_Working data_
________________
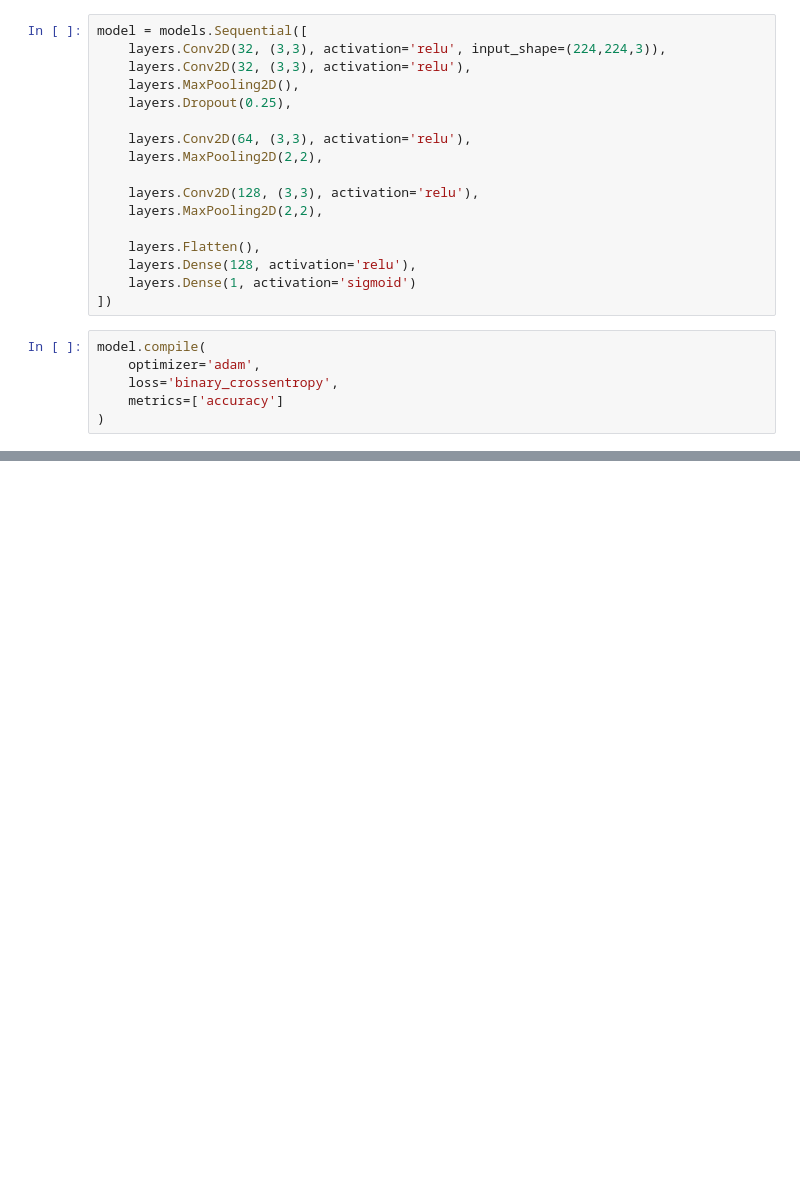
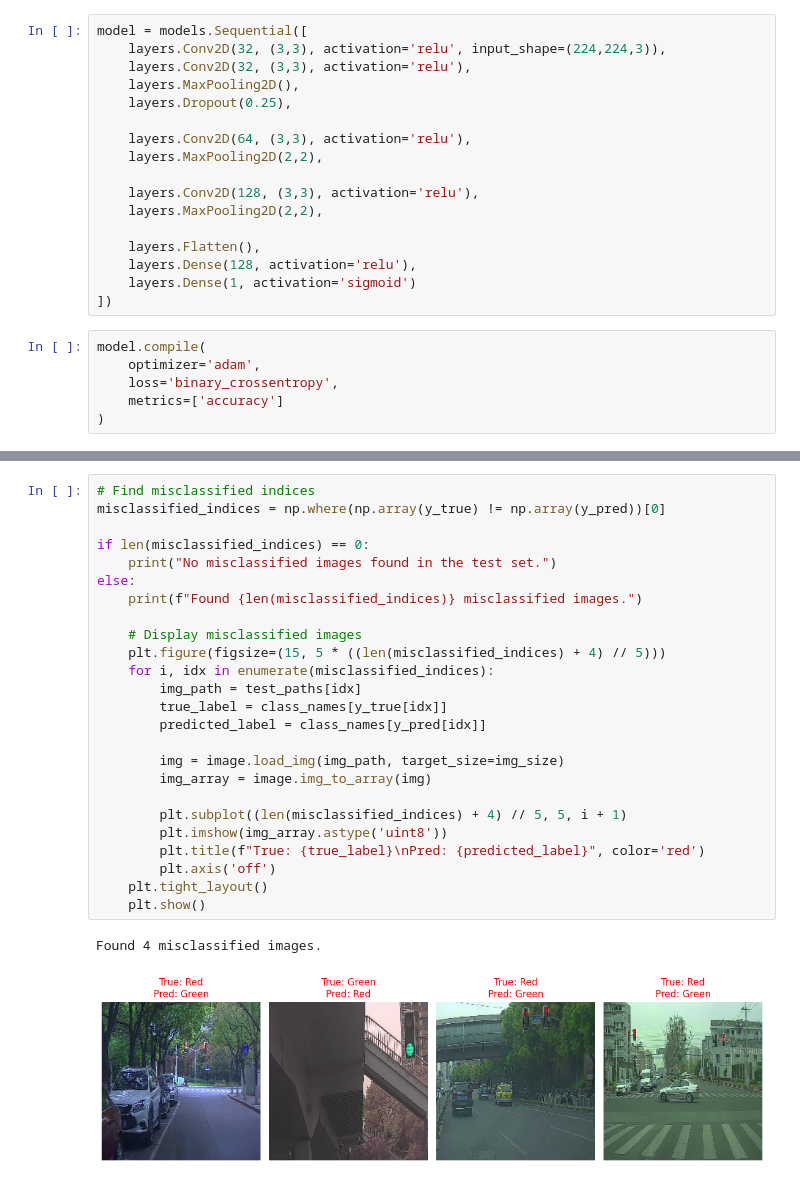
Before and after one commit to ivan-block/Traffic-signs-classification, a Jupyter notebook: traffic.ipynb, the cells around one changed output, grey strips where cells are left out. Cells and saved outputs as stored; diff of their text form; blank space fills up the shorter version.

```diff
--- a/traffic.ipynb
+++ b/traffic.ipynb
@@ -297,0 +254,28 @@ plt.show()
+# %%
+# Find misclassified indices
+misclassified_indices = np.where(np.array(y_true) != np.array(y_pred))[0]
+
+if len(misclassified_indices) == 0:
+    print("No misclassified images found in the test set.")
+else:
+    print(f"Found {len(misclassified_indices)} misclassified images.")
+
+    # Display misclassified images
+    plt.figure(figsize=(15, 5 * ((len(misclassified_indices) + 4) // 5)))
+    for i, idx in enumerate(misclassified_indices):
+        img_path = test_paths[idx]
+        true_label = class_names[y_true[idx]]
+        predicted_label = class_names[y_pred[idx]]
+
+        img = image.load_img(img_path, target_size=img_size)
+        img_array = image.img_to_array(img)
+
+        plt.subplot((len(misclassified_indices) + 4) // 5, 5, i + 1)
+        plt.imshow(img_array.astype('uint8'))
+        plt.title(f"True: {true_label}\nPred: {predicted_label}", color='red')
+        plt.axis('off')
+    plt.tight_layout()
+    plt.show()
+# %% [output]
+Found 4 misclassified images.
+[figure, added]
```
Also changed, not shown: parts of 18 cells of this notebook.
________________
_Task to complete_
Your answer should be each line of the data that contains the word "ipynb", copied as it stands.

_Response below_
Before and after one commit to ivan-block/Traffic-signs-classification, a Jupyter notebook: traffic.ipynb, the cells around one changed output, grey strips where cells are left out. Cells and saved outputs as stored; diff of their text form; blank space fills up the shorter version.
--- a/traffic.ipynb
+++ b/traffic.ipynb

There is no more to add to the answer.